--- TASK BRIEF ---
If a line in the records below contains the word "tracking", return that line.

INPUT DATA Start Marker

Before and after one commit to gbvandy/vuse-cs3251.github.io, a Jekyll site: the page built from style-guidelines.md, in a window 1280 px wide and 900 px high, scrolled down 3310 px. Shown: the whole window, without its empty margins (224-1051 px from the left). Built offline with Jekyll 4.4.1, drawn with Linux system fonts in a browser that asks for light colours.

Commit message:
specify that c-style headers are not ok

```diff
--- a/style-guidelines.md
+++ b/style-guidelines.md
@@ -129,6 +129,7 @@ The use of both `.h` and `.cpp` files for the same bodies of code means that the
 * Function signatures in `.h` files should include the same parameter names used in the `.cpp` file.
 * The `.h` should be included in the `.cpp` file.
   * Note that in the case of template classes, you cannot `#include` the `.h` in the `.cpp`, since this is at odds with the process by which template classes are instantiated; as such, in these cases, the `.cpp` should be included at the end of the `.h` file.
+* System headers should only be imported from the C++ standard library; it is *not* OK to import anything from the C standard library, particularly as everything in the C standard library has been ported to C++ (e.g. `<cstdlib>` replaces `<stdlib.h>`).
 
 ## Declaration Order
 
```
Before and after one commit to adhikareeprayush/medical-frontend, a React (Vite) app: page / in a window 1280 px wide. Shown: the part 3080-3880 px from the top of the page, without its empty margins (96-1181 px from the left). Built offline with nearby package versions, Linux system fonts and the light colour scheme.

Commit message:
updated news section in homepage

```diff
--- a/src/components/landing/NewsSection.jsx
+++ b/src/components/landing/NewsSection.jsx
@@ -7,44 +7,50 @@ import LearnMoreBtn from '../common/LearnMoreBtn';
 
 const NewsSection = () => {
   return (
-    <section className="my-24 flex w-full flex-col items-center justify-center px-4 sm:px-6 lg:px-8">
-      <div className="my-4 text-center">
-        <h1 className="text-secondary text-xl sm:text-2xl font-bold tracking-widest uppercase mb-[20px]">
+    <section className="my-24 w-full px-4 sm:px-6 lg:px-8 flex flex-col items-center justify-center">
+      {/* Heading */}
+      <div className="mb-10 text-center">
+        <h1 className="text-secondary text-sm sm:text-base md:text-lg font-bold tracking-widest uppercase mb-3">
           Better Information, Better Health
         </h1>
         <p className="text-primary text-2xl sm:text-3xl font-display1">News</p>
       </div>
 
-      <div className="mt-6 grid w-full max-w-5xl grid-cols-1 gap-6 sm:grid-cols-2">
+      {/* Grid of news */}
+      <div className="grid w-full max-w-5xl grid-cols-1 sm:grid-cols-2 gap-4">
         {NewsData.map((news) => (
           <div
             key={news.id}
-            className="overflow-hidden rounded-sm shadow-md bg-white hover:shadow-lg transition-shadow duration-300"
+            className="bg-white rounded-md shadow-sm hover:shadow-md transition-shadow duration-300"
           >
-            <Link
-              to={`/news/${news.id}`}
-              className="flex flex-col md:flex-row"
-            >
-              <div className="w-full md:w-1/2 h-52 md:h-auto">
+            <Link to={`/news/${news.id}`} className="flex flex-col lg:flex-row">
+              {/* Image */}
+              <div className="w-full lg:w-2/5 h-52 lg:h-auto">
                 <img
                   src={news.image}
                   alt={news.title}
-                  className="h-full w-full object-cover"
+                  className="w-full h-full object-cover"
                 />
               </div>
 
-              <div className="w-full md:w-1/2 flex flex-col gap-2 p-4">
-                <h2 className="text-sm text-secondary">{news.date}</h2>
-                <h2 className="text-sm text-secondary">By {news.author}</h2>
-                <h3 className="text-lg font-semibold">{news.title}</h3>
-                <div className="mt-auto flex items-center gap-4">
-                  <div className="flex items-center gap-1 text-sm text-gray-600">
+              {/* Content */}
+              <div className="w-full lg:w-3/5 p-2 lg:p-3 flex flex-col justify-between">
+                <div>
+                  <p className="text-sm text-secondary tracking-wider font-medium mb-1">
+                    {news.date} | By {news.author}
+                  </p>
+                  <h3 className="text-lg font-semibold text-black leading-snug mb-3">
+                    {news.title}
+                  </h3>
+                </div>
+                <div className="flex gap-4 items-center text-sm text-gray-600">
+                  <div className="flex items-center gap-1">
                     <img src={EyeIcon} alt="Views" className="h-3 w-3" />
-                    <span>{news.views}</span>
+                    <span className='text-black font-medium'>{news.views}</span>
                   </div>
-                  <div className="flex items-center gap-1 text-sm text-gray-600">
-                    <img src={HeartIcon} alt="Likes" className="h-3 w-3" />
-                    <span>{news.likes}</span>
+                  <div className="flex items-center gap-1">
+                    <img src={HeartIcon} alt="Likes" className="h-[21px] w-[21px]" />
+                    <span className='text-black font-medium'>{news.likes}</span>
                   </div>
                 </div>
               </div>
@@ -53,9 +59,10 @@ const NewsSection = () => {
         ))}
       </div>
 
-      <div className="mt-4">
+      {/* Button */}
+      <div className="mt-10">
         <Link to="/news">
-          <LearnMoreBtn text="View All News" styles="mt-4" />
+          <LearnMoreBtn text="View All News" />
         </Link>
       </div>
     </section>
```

INPUT DATA End Marker

--- EXERCISE RESULT ---
-        <h1 className="text-secondary text-xl sm:text-2xl font-bold tracking-widest uppercase mb-[20px]">
+        <h1 className="text-secondary text-sm sm:text-base md:text-lg font-bold tracking-widest uppercase mb-3">
+                  <p className="text-sm text-secondary tracking-wider font-medium mb-1">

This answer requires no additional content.